**Directions for this task:** Give only a number in reply. It should be how many lines in the records contain the string "shown".

>>>

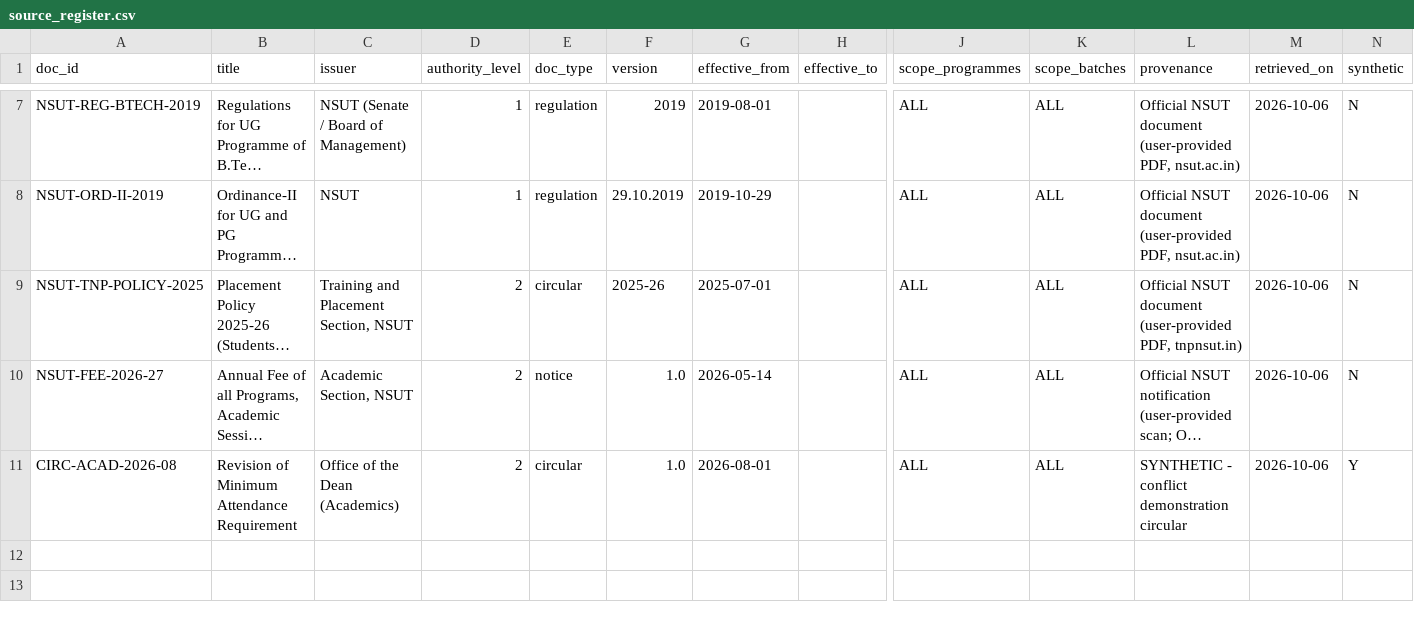
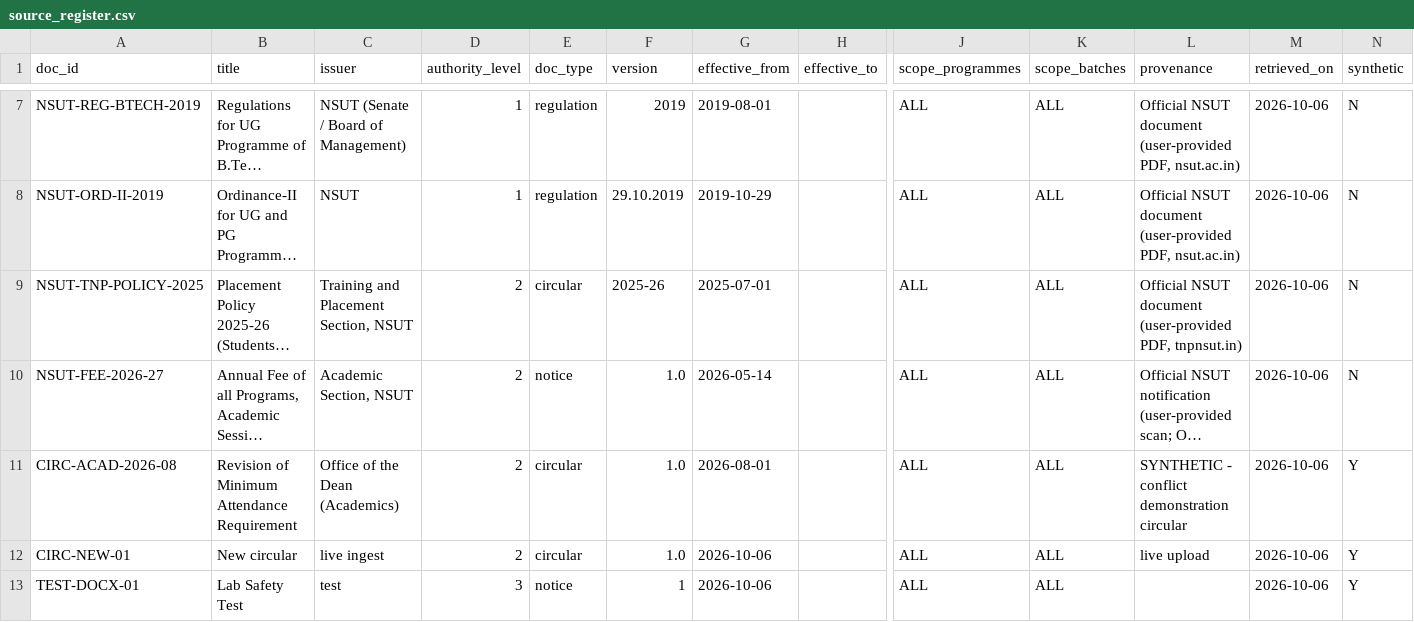
Before and after one commit to HimanshuYadav01/prashna, a CSV file: data/source_register.csv, drawn as a sheet; only a part is shown, gaps mark what is left out; long unchanged cells end in …; rows hold the shown columns only; the diff names each change by its address in the sheet, - before the commit and + after, or states it on an @@ line.

```diff
--- a/data/source_register.csv
+++ b/data/source_register.csv
+row 12: CIRC-NEW-01 | New circular | live ingest | 2 | circular | 1.0 | 2026-10-06 |  | ALL | ALL | live upload | 2026-10-06 | Y
+row 13: TEST-DOCX-01 | Lab Safety Test | test | 3 | notice | 1 | 2026-10-06 |  | ALL | ALL |  | 2026-10-06 | Y
```
Also changed, not shown: 2 other files.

<<<

**Output below:** 2